Super-Earth discovered orbiting Suns nearest star

Cesar Mills
November 16, 2018

This is the first time a planet as small and distant from its star as this one has been detected using what's called the radial velocity technique. The newly discovered planet is the second-closest known exoplanet to the Earth.

Barnard's Star is six light years from Earth - hardly any distance on astronomical scales.

Professor Carole Haswell, head of astronomy at the Open University and a member of the worldwide team that announced the discovery in the journal Nature, said: "While the starlight from Barnard's Star is too feeble for Barnard's Star b to have liquid water on its surface, Barnard's Star b probably has a similar temperature to Jupiter's moon Europa".

The planet orbits beyond a boundary called the "snow line", which is past the traditional habitable zone, where water can remain liquid on the surface. If the existence of Barnard's Star b is confirmed, it may indicate there are other, smaller worlds orbiting this ancient star. This freezing, shadowy world could have a temperature of -170 ℃, making it inhospitable for life as we know it.

Artistic impression of a sunset from Barnard's star b courtesy of Martin Kornmesser/ESO. They also observed with a spectrograph at Spain's Calar Alto Observatory and added in archival data spanning 20 years from those and four other instruments, giving them a total of almost 800 measurements.

Patterns in those spectral variations can point to the gravitational wobbles induced by a planet orbiting an alien star.

Just six light-years from Earth, the second closest star system to our sun hosts a frozen super-Earth, according to new findings by an global team of researchers.

Barnard's Star's biggest claim to fame is the rate at which it is tearing across the night sky.

"We think that this is what we call a Super-Earth - that would be possibly a mostly rocky planet with a massive atmosphere". As the star moves towards the Earth its spectrum appears slightly shifted towards the blue and, as it moves away, it is shifted towards the red.

Graphic representation of the relative distances to the nearest stars from the sun.

VAR in the Premier League: English top-flight introduce technology for 2019-20
In the World Cup group stage, 335 incidents were checked by VAR officials which led to 14 referee calls being overruled. In April, Premier League clubs voted against it being used for the 2018-19 season.

Country Music Hall of Fame singer Roy Clark has died at 85
He was also known for his instrumental versions of 'Malaguena, ' on 12-string guitar, and 'Ghost Riders in the Sky'. The country music and comedy show's last episode aired in 1993, though reruns continued for a few years thereafter.

Lawyer hurls racial slurs at flight crew for denying her more wine
In a video that is going viral on social platforms, the woman can be heard shouting, "I am a f**king global lawyer". After the crew denied her more alcohol, she said that she is a human rights lawyer, an worldwide criminal lawyer.
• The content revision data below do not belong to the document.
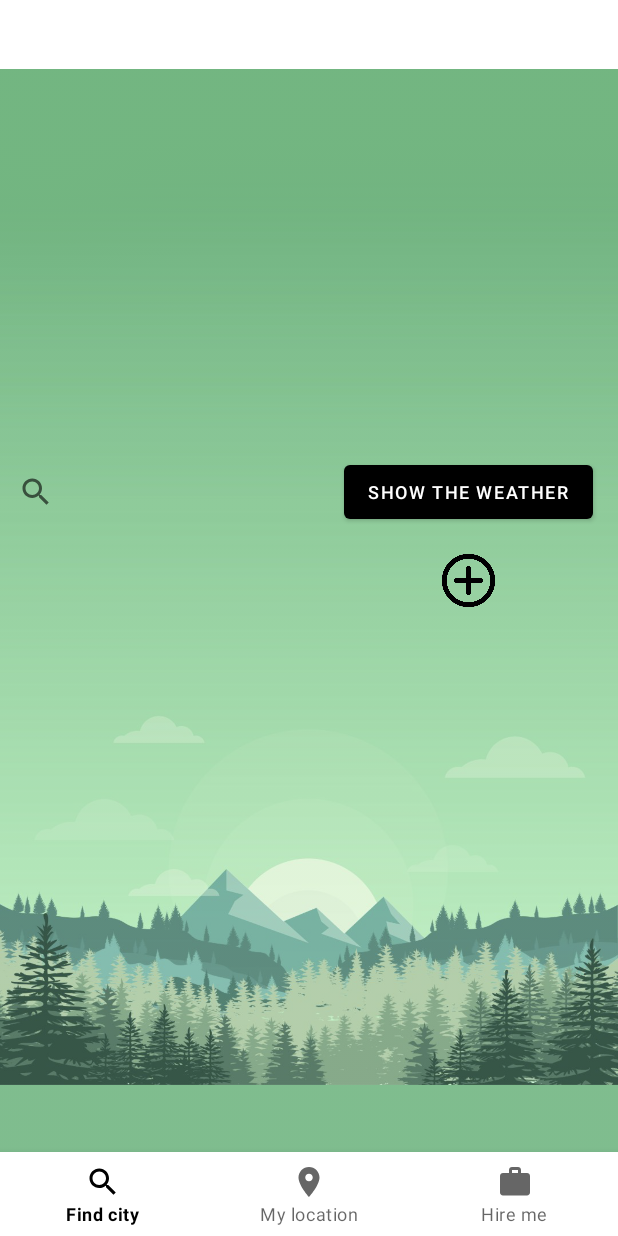
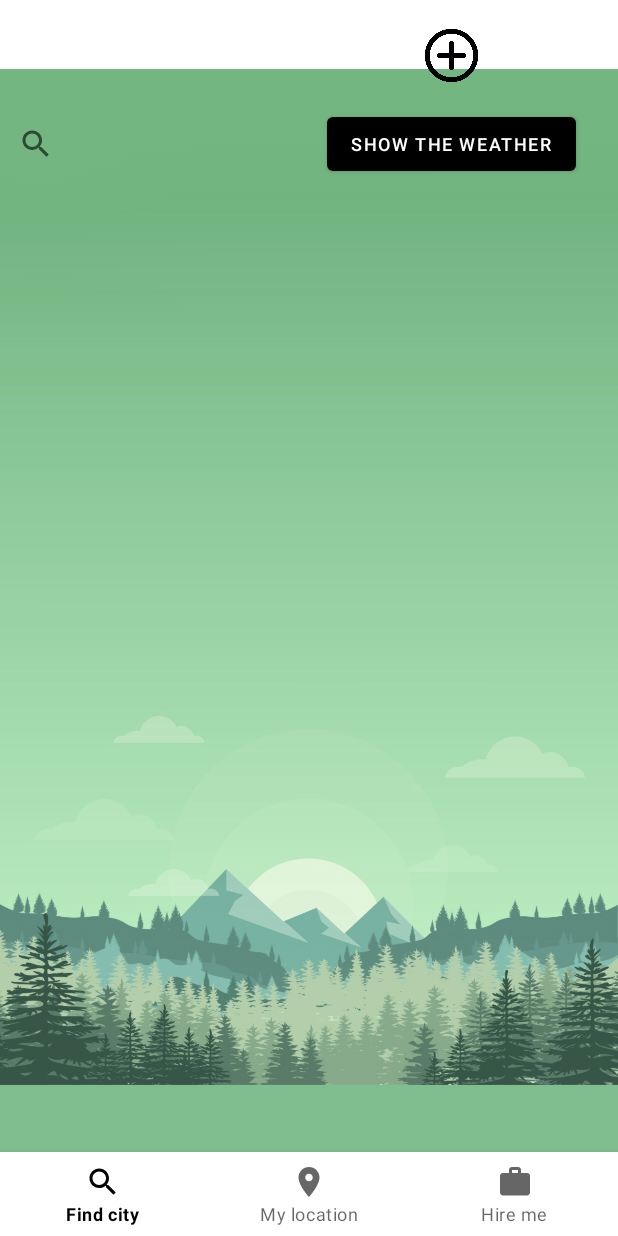
Before and after one commit to PavelChetvertkov/WeatherApp, an Android app: the screen it shows after launch (MainActivity), on a phone screen of 412 x 824 dp. Run offline under Robolectric (Android 15) with nearby library versions, the phone set to English and light mode, and no system bars; our stand-ins replace Volley; pictures from the network do not load.

Commit message:
commit 31.01.23 13:17

```diff
--- a/app/src/main/java/battlemage17/study/pavelweatherapp/MainFragment.kt
+++ b/app/src/main/java/battlemage17/study/pavelweatherapp/MainFragment.kt
@@ -20,16 +20,22 @@ class MainFragment : Fragment() {
         super.onViewCreated(view, savedInstanceState)
 
         viewModelWeather.message.observe(viewLifecycleOwner) {
-            binding.tvCurrentWeather.text =
-                "${getString(R.string.weather_in_the_selected_lovation)}:\n" +
-                        "${it.textWeather}\n" +
-                        "${getString(R.string.feels_like)}: ${"%.0f".format(it.feelsLikeC.toFloat())} ${getString(R.string.celsius_degree)}\n" +
-                        "${getString(R.string.wind_speed)}: ${"%.0f".format(it.windKph.toFloat())} ${getString(R.string.kmh)}\n" +
-                        "${getString(R.string.gust)}: ${"%.0f".format(it.gustKph.toFloat())} ${getString(R.string.kmh)}\n" +
-                        "${getString(R.string.last_updated)}: ${it.lastUpdated}"
-
             binding.tvTemperature.text =
                 "%.0f".format(it.tempC.toFloat()) + " " + getString(R.string.celsius_degree)
+
+            binding.tvTextWeather.text = it.textWeather
+
+            binding.tvFeelsLike.text =
+                getString(R.string.feels_like) + " " + "%.0f".format(it.feelsLikeC.toFloat()) + " " + getString(R.string.celsius_degree)
+
+            binding.tvWindSpeed.text =
+                getString(R.string.wind_speed) + " " + "%.0f".format(it.windKph.toFloat()) + " " + getString(R.string.kmh)
+
+            binding.tvGust.text =
+                getString(R.string.gust) + " " + "%.0f".format(it.gustKph.toFloat()) + " " + getString(R.string.kmh)
+
+            binding.tvLastUpdated.text =
+                getString(R.string.last_updated) + " " + it.lastUpdated
 
             Glide.with(this).clear(binding.ivIconWeather)
 
--- a/app/src/main/res/layout/fragment_main.xml
+++ b/app/src/main/res/layout/fragment_main.xml
@@ -11,64 +11,58 @@
         android:layout_width="wrap_content"
         android:layout_height="wrap_content"
         android:src="@drawable/main_image_forest_hills_v2"
-        tools:ignore="ContentDescription,MissingConstraints,ImageContrastCheck"
-        tools:layout_editor_absoluteX="0dp"
-        tools:layout_editor_absoluteY="0dp" />
+        app:layout_constraintBottom_toBottomOf="parent"
+        app:layout_constraintEnd_toEndOf="parent"
+        app:layout_constraintHorizontal_bias="0.0"
+        app:layout_constraintStart_toStartOf="parent"
+        app:layout_constraintTop_toTopOf="parent"
+        app:layout_constraintVertical_bias="1.0"
+        tools:ignore="ContentDescription,MissingConstraints,ImageContrastCheck" />
+
+    <ImageView
+        android:id="@+id/ivPlus"
+        android:layout_width="70dp"
+        android:layout_height="70dp"
+        android:src="@drawable/plus_icon_without_background"
+        app:layout_constraintBottom_toTopOf="@+id/bGetWeather"
+        app:layout_constraintEnd_toEndOf="@+id/bGetWeather"
+        app:layout_constraintStart_toStartOf="@+id/bGetWeather"
+        tools:ignore="ContentDescription,MissingConstraints" />
 
     <SearchView
         android:id="@+id/svEnterPlace"
-        android:layout_width="200dp"
+        android:layout_width="180dp"
         android:layout_height="wrap_content"
         android:queryHint="@string/find_city"
         app:layout_constraintBottom_toBottomOf="@+id/bGetWeather"
         app:layout_constraintTop_toTopOf="@+id/bGetWeather"
+        app:layout_constraintVertical_bias="0.0"
         tools:ignore="MissingConstraints"
-        tools:layout_editor_absoluteX="16dp" />
-
-    <TextView
-        android:id="@+id/tvCurrentWeather"
-        android:layout_width="0dp"
-        android:layout_height="wrap_content"
-        android:layout_marginTop="80dp"
-        app:layout_constraintEnd_toEndOf="parent"
-        app:layout_constraintStart_toStartOf="parent"
-        app:layout_constraintTop_toBottomOf="@+id/svEnterPlace"
-        tools:ignore="MissingConstraints" />
+        tools:layout_editor_absoluteX="27dp" />
 
     <Button
         android:id="@+id/bGetWeather"
         android:layout_width="wrap_content"
         android:layout_height="wrap_content"
         android:layout_gravity="center"
-        android:layout_marginTop="304dp"
+        android:layout_marginTop="72dp"
         android:layout_weight="1"
         android:text="@string/get_weather"
         android:textSize="12sp"
         app:layout_constraintEnd_toEndOf="parent"
-        app:layout_constraintHorizontal_bias="0.933"
+        app:layout_constraintHorizontal_bias="0.887"
         app:layout_constraintStart_toStartOf="parent"
         app:layout_constraintTop_toTopOf="parent"
         tools:ignore="MissingConstraints" />
-
-    <ImageView
-        android:id="@+id/ivPlus"
-        android:layout_width="70dp"
-        android:layout_height="70dp"
-        android:src="@drawable/plus_icon_without_background"
-        app:layout_constraintEnd_toEndOf="@+id/bGetWeather"
-        app:layout_constraintStart_toStartOf="@+id/bGetWeather"
-        app:layout_constraintTop_toBottomOf="@+id/bGetWeather"
-        tools:ignore="ContentDescription" />
 
     <ImageView
         android:id="@+id/ivIconWeather"
         android:layout_width="64dp"
         android:layout_height="64dp"
         android:visibility="invisible"
-        app:layout_constraintBottom_toTopOf="@+id/bGetWeather"
-        app:layout_constraintEnd_toEndOf="parent"
-        app:layout_constraintStart_toStartOf="parent"
-        app:layout_constraintTop_toTopOf="@+id/ivMainPicture"
+        app:layout_constraintEnd_toEndOf="@+id/bGetWeather"
+        app:layout_constraintStart_toStartOf="@+id/svEnterPlace"
+        app:layout_constraintTop_toBottomOf="@+id/svEnterPlace"
         tools:ignore="ContentDescription,MissingConstraints,ImageContrastCheck"
         tools:src="@tools:sample/avatars" />
 
@@ -77,9 +71,54 @@
         android:layout_width="wrap_content"
         android:layout_height="wrap_content"
         android:textSize="60sp"
-        app:layout_constraintBottom_toTopOf="@+id/bGetWeather"
-        app:layout_constraintEnd_toEndOf="parent"
-        app:layout_constraintStart_toStartOf="parent"
-        app:layout_constraintTop_toBottomOf="@+id/ivIconWeather" />
+        app:layout_constraintEnd_toEndOf="@+id/ivIconWeather"
+        app:layout_constraintStart_toStartOf="@+id/ivIconWeather"
+        app:layout_constraintTop_toBottomOf="@+id/ivIconWeather"
+        tools:ignore="MissingConstraints" />
+
+    <TextView
+        android:id="@+id/tvFeelsLike"
+        android:layout_width="wrap_content"
+        android:layout_height="wrap_content"
+        app:layout_constraintEnd_toEndOf="@+id/tvTextWeather"
+        app:layout_constraintStart_toStartOf="@+id/tvTextWeather"
+        app:layout_constraintTop_toBottomOf="@+id/tvTextWeather"
+        tools:ignore="MissingConstraints,TextContrastCheck" />
+
+    <TextView
+        android:id="@+id/tvTextWeather"
+        android:layout_width="wrap_content"
+        android:layout_height="wrap_content"
+        app:layout_constraintEnd_toEndOf="@+id/tvTemperature"
+        app:layout_constraintStart_toStartOf="@+id/tvTemperature"
+        app:layout_constraintTop_toBottomOf="@+id/tvTemperature"
+        tools:ignore="HardcodedText,MissingConstraints,TextContrastCheck" />
+
+    <TextView
+        android:id="@+id/tvWindSpeed"
+        android:layout_width="wrap_content"
+        android:layout_height="wrap_content"
+        app:layout_constraintEnd_toEndOf="@+id/tvFeelsLike"
+        app:layout_constraintStart_toStartOf="@+id/tvFeelsLike"
+        app:layout_constraintTop_toBottomOf="@+id/tvFeelsLike"
+        tools:ignore="HardcodedText,MissingConstraints,TextContrastCheck" />
+
+    <TextView
+        android:id="@+id/tvGust"
+        android:layout_width="wrap_content"
+        android:layout_height="wrap_content"
+        app:layout_constraintEnd_toEndOf="@+id/tvWindSpeed"
+        app:layout_constraintStart_toStartOf="@+id/tvWindSpeed"
+        app:layout_constraintTop_toBottomOf="@+id/tvWindSpeed"
+        tools:ignore="TextContrastCheck" />
+
+    <TextView
+        android:id="@+id/tvLastUpdated"
+        android:layout_width="wrap_content"
+        android:layout_height="wrap_content"
+        app:layout_constraintEnd_toEndOf="@+id/tvGust"
+        app:layout_constraintStart_toStartOf="@+id/tvGust"
+        app:layout_constraintTop_toBottomOf="@+id/tvGust"
+        tools:ignore="HardcodedText,TextContrastCheck" />
 
 </androidx.constraintlayout.widget.ConstraintLayout>
--- a/app/src/main/res/values/strings.xml
+++ b/app/src/main/res/values/strings.xml
@@ -6,7 +6,6 @@
     <string name="find_city">Find city</string>
     <string name="my_location">My location</string>
     <string name="hire_me">Hire me</string>
-    <string name="weather_in_the_selected_lovation">Weather in the selected location</string>
     <string name="temperature">Temperature</string>
     <string name="feels_like">Feels like</string>
     <string name="wind_speed">Wind speed</string>
```
Also changed, not shown: 1 other file.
Unlike many other red dwarfs, Barnard's Star is relatively inactive and not so likely to blast nearby planets with radiation that would not give life a chance.

Video: This video from the Institute of Space Studies of Catalonia/Science-Wave describes a newly detected candidate for a planet.

The radial velocity method was developed in the 1990s and has been steadily improving ever since, Ribas said.

"We have all worked very hard on this breakthrough", said Guillem Anglada Escude, from London´s Queen Mary University, who co-authored the study published in the journal Nature.

"In the end, we believe firmly enough the object is there", Ignasi Ribas of the Institut de Ciències de l'Espai and lead author of the paper says.

"When we re-analyzed all the combined measurements, a clear signal arose at a period of 233 days".

The star is named after the American astronomer E E Barnard, who measured properties of its motion in 1916.

However, a massive atmosphere could potentially warm the planet, making conditions more hospitable to life.

This wealth of data provided the extraordinary accuracy needed to identify the influence of the planet with near certainty.

In the 1930s, Dutch-American astronomer Peter van de Kamp began a quest to study Barnard's star that lasted for most of his 93 years. That is true in the Solar system (Jupiter), and also seems true for Barnard's Star - if the planet really exists.

Other reports by GizPress

Discuss This Article